WHAT YOU ARE ASKED TO DO:
Read the lines below. Copy out any that hold the string "other".

DATASET EXCERPTS:
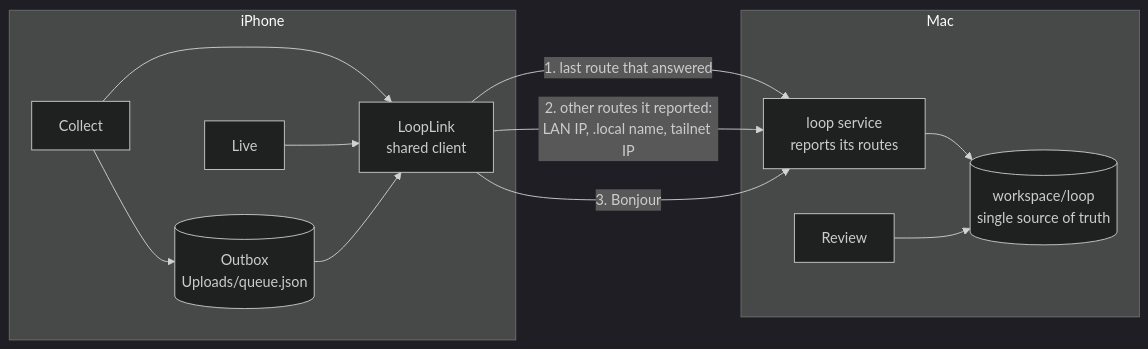
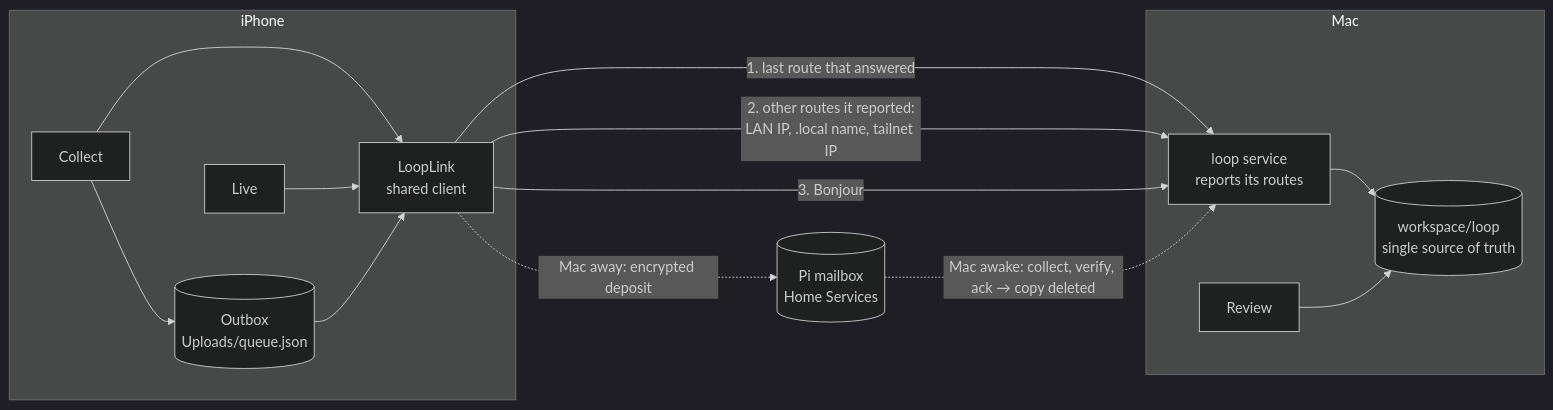
One commit to ZSturman/Chew-Sense changed the second of 3 diagrams in docs/COMMUNICATION.md. Above: the diagram before and after it, drawn with Mermaid (dark theme). The commit also changed other lines of this file and 24 other files, not shown here.

````diff
--- a/docs/COMMUNICATION.md
+++ b/docs/COMMUNICATION.md
@@ -82,19 +84,21 @@
 ```mermaid
 flowchart LR
     subgraph iPhone
         C[Collect] --> O[(Outbox<br/>Uploads/queue.json)]
         L[Live]
         C & L --> K[LoopLink<br/>shared client]
         O --> K
     end
     subgraph Mac
         S[loop service<br/>reports its routes]
         W[(workspace/loop<br/>single source of truth)]
         R[Review]
     end
     K -- "1. last route that answered" --> S
     K -- "2. other routes it reported:<br/>LAN IP, .local name, tailnet IP" --> S
     K -- "3. Bonjour" --> S
+    K -. "Mac away: encrypted deposit" .-> H[(Pi mailbox<br/>Home Services)]
+    H -. "Mac awake: collect, verify, ack → copy deleted" .-> S
     S --> W
     R --> W
 ```
````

COMPLETED EXERCISE:
One commit to ZSturman/Chew-Sense changed the second of 3 diagrams in docs/COMMUNICATION.md. Above: the diagram before and after it, drawn with Mermaid (dark theme). The commit also changed other lines of this file and 24 other files, not shown here.
     K -- "2. other routes it reported:<br/>LAN IP, .local name, tailnet IP" --> S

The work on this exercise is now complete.